The young woman walked past me and then turned into an office. It slowly occurred to me that she was walking into her office and I realized that around me people were busily clearing desks, sorting files and putting things to order.
People were returning to work.
That brief interaction – the young Filipina civil servant politely asking me to move aside – was one of the more memorable of my time here. As I was standing there I saw that without consciously thinking it, that I was seeing that building as a ruin – a remnant of Typhoon Haiyan. But for that young woman and her colleagues it was their place of work. Yes it had been severely damaged in the storm, but the damage could be repaired and the mess cleared away. And that task would be easier if the confused UN aid worker would step out of the way.
I arrived in Tacloban on a US Navy Osprey on Friday 15 December – a week after the storm. We flew in low over the city on our approach. My first thoughts were of the Indian Ocean tsunami. The storms surges (there were at least two in most places) had wiped away all but the sturdiest of buildings. Those still standing had been shattered and ripped by the wind. Despite all the media coverage and field reports I had seen, it was much worse than I had expected.
The drive into town was even more confronting. Body bags were sitting along the side of the road and the air was thick with their awful smell. The roads were still clogged with debris. It felt then like the city was broken.
I joined a UN Disaster Assessment and Coordination (UNDAC) (please link: http://www.unocha.org/what-we-do/coordination-tools/undac/overview) team that had been on the ground since the first day.They had set up a UN Operations Centre alongside the Government’s operations base at the city’s sports stadium.
Their first week had been tough. They had been working around the clock to get the humanitarian response underway. The task was daunting. The airport had taken a direct hit from the storm, and it took the military days to get it back up and running and able to receive consignments. The roads, as I said earlier, were blocked with debris. There was very little fuel available. Vehicles were also in short supply – many of those that had survived the storm had left in the days immediately following as people fled to their families and friends.

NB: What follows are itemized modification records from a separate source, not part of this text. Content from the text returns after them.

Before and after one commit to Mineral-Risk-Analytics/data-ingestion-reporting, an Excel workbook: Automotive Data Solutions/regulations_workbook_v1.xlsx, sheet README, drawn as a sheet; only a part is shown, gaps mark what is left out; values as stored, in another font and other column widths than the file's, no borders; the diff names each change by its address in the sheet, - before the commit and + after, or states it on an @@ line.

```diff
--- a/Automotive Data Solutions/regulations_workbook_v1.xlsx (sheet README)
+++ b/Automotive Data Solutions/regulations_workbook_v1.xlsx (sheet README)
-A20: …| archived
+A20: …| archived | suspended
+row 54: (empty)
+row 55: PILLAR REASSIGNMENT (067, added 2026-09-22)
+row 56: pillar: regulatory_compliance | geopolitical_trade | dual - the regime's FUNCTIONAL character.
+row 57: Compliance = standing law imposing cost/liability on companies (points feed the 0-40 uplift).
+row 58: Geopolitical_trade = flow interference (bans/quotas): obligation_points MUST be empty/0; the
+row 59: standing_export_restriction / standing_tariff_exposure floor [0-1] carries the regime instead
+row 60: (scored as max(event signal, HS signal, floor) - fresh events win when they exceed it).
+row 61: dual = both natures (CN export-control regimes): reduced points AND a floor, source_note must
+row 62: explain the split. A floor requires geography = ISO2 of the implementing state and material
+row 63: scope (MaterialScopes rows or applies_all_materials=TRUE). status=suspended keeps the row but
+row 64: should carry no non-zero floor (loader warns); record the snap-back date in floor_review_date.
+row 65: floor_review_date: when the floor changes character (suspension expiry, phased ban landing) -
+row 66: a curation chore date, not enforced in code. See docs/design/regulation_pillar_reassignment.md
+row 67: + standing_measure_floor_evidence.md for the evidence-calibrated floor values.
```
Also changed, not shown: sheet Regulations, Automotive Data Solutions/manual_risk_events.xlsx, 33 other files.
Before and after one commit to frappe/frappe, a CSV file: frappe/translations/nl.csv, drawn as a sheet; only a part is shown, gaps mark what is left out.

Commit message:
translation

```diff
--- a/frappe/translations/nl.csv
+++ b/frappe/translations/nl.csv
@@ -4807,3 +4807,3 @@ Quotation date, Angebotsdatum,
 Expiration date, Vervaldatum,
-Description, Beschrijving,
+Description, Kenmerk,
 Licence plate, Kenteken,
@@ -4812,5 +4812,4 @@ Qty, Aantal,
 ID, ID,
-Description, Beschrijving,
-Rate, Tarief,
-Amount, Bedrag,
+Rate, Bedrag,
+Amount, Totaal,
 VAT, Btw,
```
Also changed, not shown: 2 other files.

The first few days were a blur: stolen meetings with Government officials and NGO representatives, 15-minute meetings with colleagues from different UN agencies (with few chairs to go around we usually stood), media briefings in a sweaty building to the side of city hall.
Slowly, though, things started to improve. The authorities began to clear major roads of debris. The airport became fully operational and planes laden with aid started to land. Vehicles from other provinces and from as far afield as Manila began to arrive.
The fuel problem was also solved, in large part by the work of the Fuel Relief Fund, an American NGO (link: http://fuelrelieffund.org/). A feeling of momentum began to build. Aid was getting through. Within days, more than 1 million people had received food aid (a figure that climbed steeply each day). Filipino and foreign medical teams set up field hospitals. The water supply in Tacloban was re-established. Life started to return to the streets.
I remember a trip to Tanuaun, a small town south of Tacloban that was smashed to pieces by Haiyan. That was barely two weeks after the storm and already the focus of people was on picking up the pieces and restarting lives. One woman, when I asked what she needed, was very clear. She wanted material to rebuild her home and she wanted cash to re-start her small business.
That was what took me about the office workers in city hall. Less than two weeks after the strongest storm to ever make landfall, people were doing all they could to return to normal. They still face a massive task. It will take years for some communities to rebuild, and some areas are still very much in need of basic support. This is still the beginning of a long response.
I was looking only at the critical needs. The people were already focusing on their recovery.